PROBLEM ▸ Without any pictures, the records below should be reproduced exactly.

━━━ INPUT DATA

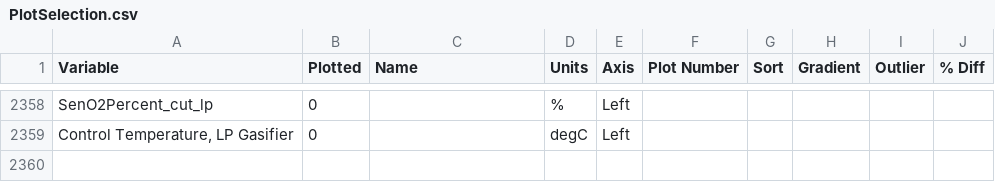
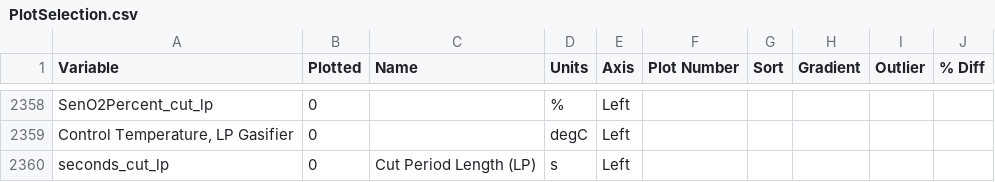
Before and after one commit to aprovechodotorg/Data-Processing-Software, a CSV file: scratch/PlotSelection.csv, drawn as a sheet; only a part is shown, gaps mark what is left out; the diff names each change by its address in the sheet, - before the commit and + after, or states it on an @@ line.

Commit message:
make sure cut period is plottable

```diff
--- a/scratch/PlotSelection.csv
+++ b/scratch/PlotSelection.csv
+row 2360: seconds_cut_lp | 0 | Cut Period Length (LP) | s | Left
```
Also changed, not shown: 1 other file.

━━━━━━

WRITTEN RESPONSE ▸
Before and after one commit to aprovechodotorg/Data-Processing-Software, a CSV file: scratch/PlotSelection.csv, drawn as a sheet; only a part is shown, gaps mark what is left out; the diff names each change by its address in the sheet, - before the commit and + after, or states it on an @@ line.

Commit message:
make sure cut period is plottable

```diff
--- a/scratch/PlotSelection.csv
+++ b/scratch/PlotSelection.csv
+row 2360: seconds_cut_lp | 0 | Cut Period Length (LP) | s | Left
```
Also changed, not shown: 1 other file.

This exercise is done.